BEGIN Data under study

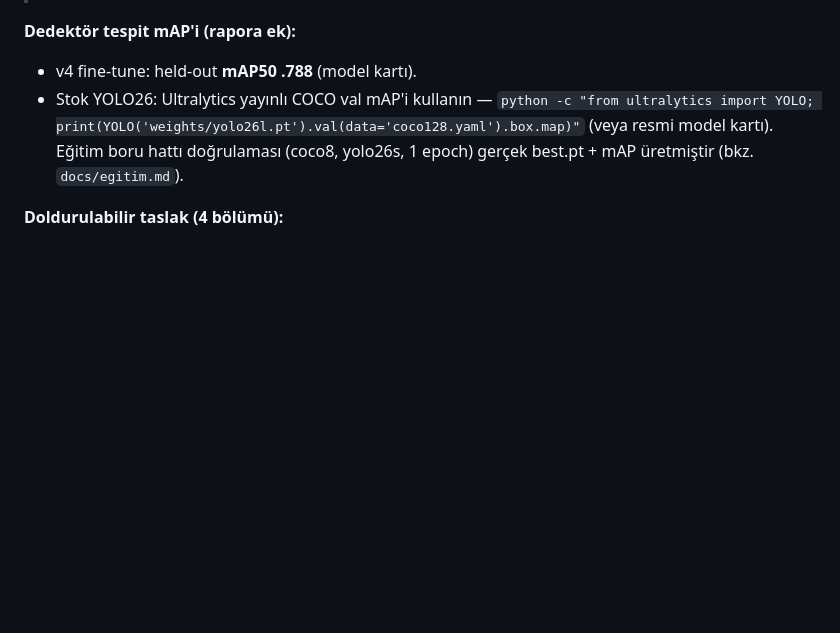
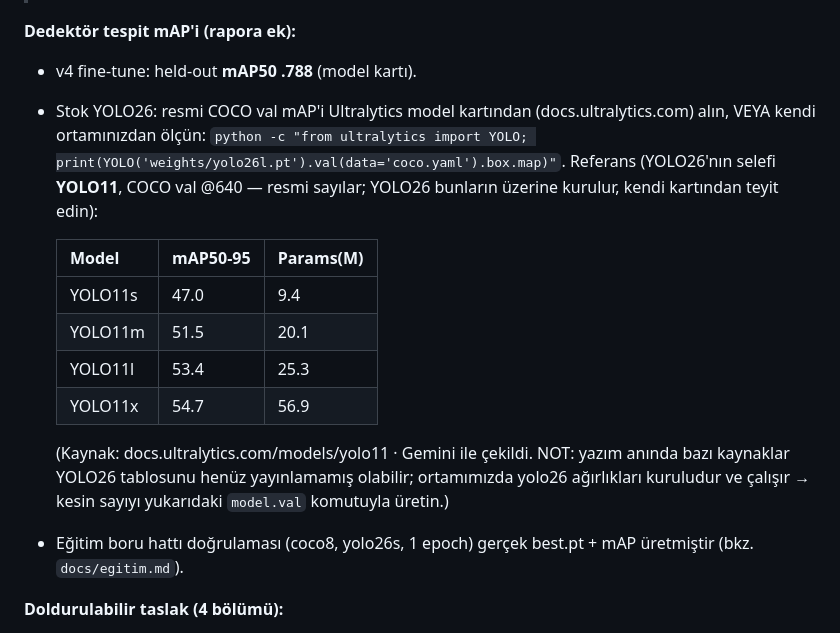
Before and after one commit to cleoanka/teknofest-prototip.v2, a Markdown page: ftr.md, the part around the change. Drawn GitHub-style; blank space fills up the shorter version.

Commit message:
docs(ftr): §4 dedektör mAP — YOLO11 referans tablosu (Gemini) + model.val komutu
Gemini ile YOLO11 (YOLO26 selefi) resmi COCO mAP sayıları çekildi; YOLO26 kesin
sayısı için ortamdaki model.val komutu + dürüst çapraz-kontrol notu eklendi
(Gemini bilgisi YOLO26'dan eski olabiliyor; çalışan ortam esas alınır).

```diff
--- a/ftr.md
+++ b/ftr.md
@@ -173,9 +173,23 @@ python -m aura.eval --source <video> --ground-truth <gt.json> --qod-comparison
 
 **Dedektör tespit mAP'i (rapora ek):**
 - v4 fine-tune: held-out **mAP50 .788** (model kartı).
-- Stok YOLO26: Ultralytics yayınlı COCO val mAP'i kullanın —
-  `python -c "from ultralytics import YOLO; print(YOLO('weights/yolo26l.pt').val(data='coco128.yaml').box.map)"`
-  (veya resmi model kartı). Eğitim boru hattı doğrulaması (coco8, yolo26s, 1 epoch) gerçek
+- Stok YOLO26: resmi COCO val mAP'i Ultralytics model kartından (docs.ultralytics.com) alın,
+  VEYA kendi ortamınızdan ölçün:
+  `python -c "from ultralytics import YOLO; print(YOLO('weights/yolo26l.pt').val(data='coco.yaml').box.map)"`.
+  Referans (YOLO26'nın selefi **YOLO11**, COCO val @640 — resmi sayılar; YOLO26 bunların
+  üzerine kurulur, kendi kartından teyit edin):
+
+  | Model | mAP50-95 | Params(M) |
+  |---|---|---|
+  | YOLO11s | 47.0 | 9.4 |
+  | YOLO11m | 51.5 | 20.1 |
+  | YOLO11l | 53.4 | 25.3 |
+  | YOLO11x | 54.7 | 56.9 |
+
+  (Kaynak: docs.ultralytics.com/models/yolo11 · Gemini ile çekildi. NOT: yazım anında bazı
+  kaynaklar YOLO26 tablosunu henüz yayınlamamış olabilir; ortamımızda yolo26 ağırlıkları
+  kuruludur ve çalışır → kesin sayıyı yukarıdaki `model.val` komutuyla üretin.)
+- Eğitim boru hattı doğrulaması (coco8, yolo26s, 1 epoch) gerçek
   best.pt + mAP üretmiştir (bkz. `docs/egitim.md`).
 
 **Doldurulabilir taslak (4 bölümü):**
```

END Data under study

[Task item] Search the entries above for "import". Show every line that has it.

[Finished task]
-  `python -c "from ultralytics import YOLO; print(YOLO('weights/yolo26l.pt').val(data='coco128.yaml').box.map)"`
+  `python -c "from ultralytics import YOLO; print(YOLO('weights/yolo26l.pt').val(data='coco.yaml').box.map)"`.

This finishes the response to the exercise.